Green Mambas are generally restricted to the KZN coastline, in the lush, coastal forests, seldom venturing further inland. However, their habitat is constantly being destroyed, and so with fewer spaces to live in, they often end up in weird places, like this!
“Green Mambas are highly venomous, with a mostly neurotoxic venom (affecting the nervous system). They are shy snakes, which are not often seen due to their arboreal (tree-dwelling) habits,” says Nick.
“I am so grateful the staff at this construction site had a call rather than kill policy! I think they've completed their building now, so now there should be no more mamba excitement with them, much to my disappointment!”
Nick Evans and the mystery of the missing hamster
Hamsters are cute little pets. However, snakes don't see them that way. To some snakes, hamsters are a very tasty snack. In the latest Snake Rescue podcast, with Nick Evans, he deals with a case where a black mamba picked up the scent of a pet hamster, and moved in.

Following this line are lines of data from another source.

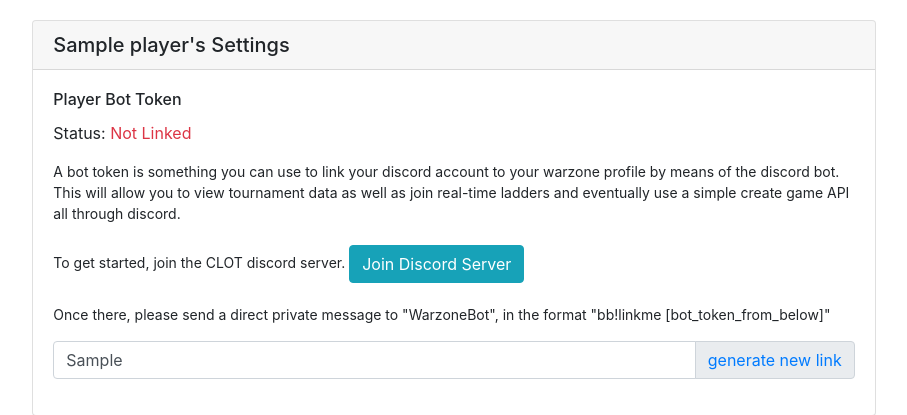
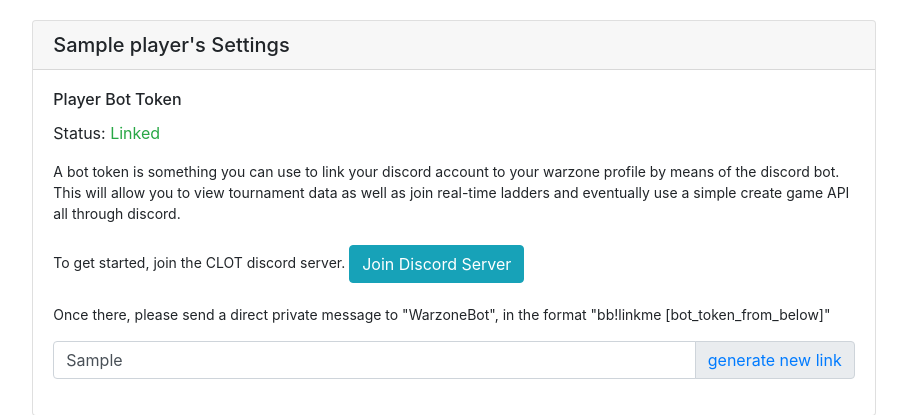
Before and after one commit to brendanfly/wzclot, a Django app: template wlct/templates/settings.html in a window 1280 px wide. Shown: the part 56-471 px from the top of the page, without its empty margins (186-1093 px from the left). Run offline with Django 3.2, Linux system fonts and the light colour scheme; the template is opened without the code that fills it: values that come from a table or form of the project are taken from there, others are empty; tables that the repository leaves empty hold one stand-in row (values such as "Sample post"); some libraries are stand-ins or nearby versions.

Commit message:
Fix settings page with updated member call

```diff
--- a/wlct/templates/settings.html
+++ b/wlct/templates/settings.html
@@ -13,7 +13,7 @@
 			<h5 class="card-header">{{ player.name }}'s Settings</h5>
 			<div class="card-body">
 				<h6 class="card-title">Player Bot Token</h6>
-				{% if not player.discord %}
+				{% if not player.discord_member %}
 				<p class="card-text">Status: <span class="text-danger">Not Linked</span></p>
 				{% else %}
 				<p class="card-text">Status: <span class="text-success">Linked</span></p>
```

"A young man had been 'hamster-sitting' his little sister's pet while she was away. You can imagine the shock and horror he experienced when he went to check on it, and found a black mamba in the hamster cage, with a bulge in the middle, and no hamster.
How does he explain that to his sister? Awkward," says Nick. Listen to the details here.
I enjoy seeing the photos and listening to the podcasts. When are you going to film your captures? That’d be great
Our own KZN snake hero
It’s a relief to have such a knowledgeable, competent and experienced snake catcher in our city. He helps so many people and educates all about snakes
Nick’s passion for conservation shines through in his work and his willingness to help whether he is paid or not. He is relentless in his drive to educate people about animals in the knowledge that we fear things we don’t understand and his work will undoubtedly save lives on both sides.